Reductions in reward-related (e.g. striatal) neural activation have been noted following obesity surgery. It has been speculated that these postoperative neural changes may be related to documented postoperative changes in food preferences; however, this relation has not been previously established. In this study, functional magnetic resonance imaging and rating scales were used to assess neural responsivity, desire to eat (i.e. wanting), and liking for high- and low-calorie food cues in 14 females one month pre- and one month post-Roux-en-Y gastric bypass (RYGB) surgery. Pre- to post-RYGB changes in all variables were assessed, and postoperative changes in neural responsivity were regressed on postoperative changes in desire to eat and liking of foods. Results revealed significant postoperative reductions in mesolimbic (e.g. striatal) neural responsivity, desire to eat (wanting), and liking for high- relative to low-calorie food cues. Postoperative reductions in mesolimbic responsivity were associated with postoperative reductions in wanting, but not liking, for high- versus low-calorie foods. Interestingly, reductions in food wanting were also related to reductions in inhibitory (e.g. dorsolateral prefrontal cortex) activation following RYGB. Results are consistent with the hypothesized delineation between wanting and liking, supporting the notion that wanting, but not liking, is processed through the dopaminergic reward pathway. Concurrent reductions in both reward-related and inhibitory activation-predicted reductions in desire to eat might suggest that less dietary inhibition was elicited to resist potential overconsumption as the anticipated reward value of high-calorie foods decreased following RYGB.

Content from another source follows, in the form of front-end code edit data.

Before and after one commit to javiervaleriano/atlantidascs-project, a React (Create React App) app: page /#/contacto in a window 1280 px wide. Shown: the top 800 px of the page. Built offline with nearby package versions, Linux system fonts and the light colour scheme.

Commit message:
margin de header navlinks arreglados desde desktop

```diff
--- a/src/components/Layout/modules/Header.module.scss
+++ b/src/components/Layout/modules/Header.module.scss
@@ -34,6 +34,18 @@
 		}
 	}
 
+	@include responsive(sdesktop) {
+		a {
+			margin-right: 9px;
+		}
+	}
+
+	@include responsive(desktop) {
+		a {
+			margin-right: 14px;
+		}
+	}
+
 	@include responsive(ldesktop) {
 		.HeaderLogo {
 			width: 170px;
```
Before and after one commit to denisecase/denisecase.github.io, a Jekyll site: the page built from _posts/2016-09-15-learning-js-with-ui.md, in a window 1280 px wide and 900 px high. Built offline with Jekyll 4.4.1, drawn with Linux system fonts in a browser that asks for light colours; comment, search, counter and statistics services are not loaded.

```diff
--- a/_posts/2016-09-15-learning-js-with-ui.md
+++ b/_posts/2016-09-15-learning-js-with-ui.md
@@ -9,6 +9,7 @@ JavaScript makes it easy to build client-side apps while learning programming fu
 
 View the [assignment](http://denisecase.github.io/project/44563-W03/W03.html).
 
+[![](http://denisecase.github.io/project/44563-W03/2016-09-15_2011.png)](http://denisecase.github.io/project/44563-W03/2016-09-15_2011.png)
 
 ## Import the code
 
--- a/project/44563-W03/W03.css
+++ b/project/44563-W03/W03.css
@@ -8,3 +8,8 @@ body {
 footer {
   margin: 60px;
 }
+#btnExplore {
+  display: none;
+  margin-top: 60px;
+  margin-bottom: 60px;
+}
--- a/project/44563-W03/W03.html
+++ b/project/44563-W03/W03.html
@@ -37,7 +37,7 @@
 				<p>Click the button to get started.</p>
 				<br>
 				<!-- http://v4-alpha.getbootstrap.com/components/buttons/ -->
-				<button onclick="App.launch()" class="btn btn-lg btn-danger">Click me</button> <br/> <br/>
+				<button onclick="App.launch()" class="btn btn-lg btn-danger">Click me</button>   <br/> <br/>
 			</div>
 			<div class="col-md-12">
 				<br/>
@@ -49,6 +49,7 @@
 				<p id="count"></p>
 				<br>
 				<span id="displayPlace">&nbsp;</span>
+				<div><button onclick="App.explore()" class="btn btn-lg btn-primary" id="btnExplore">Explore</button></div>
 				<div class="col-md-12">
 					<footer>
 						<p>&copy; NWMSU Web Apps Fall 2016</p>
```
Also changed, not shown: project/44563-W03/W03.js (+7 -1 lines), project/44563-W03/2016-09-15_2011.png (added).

Copyright © 2012 IBRO. Published by Elsevier Ltd. All rights reserved.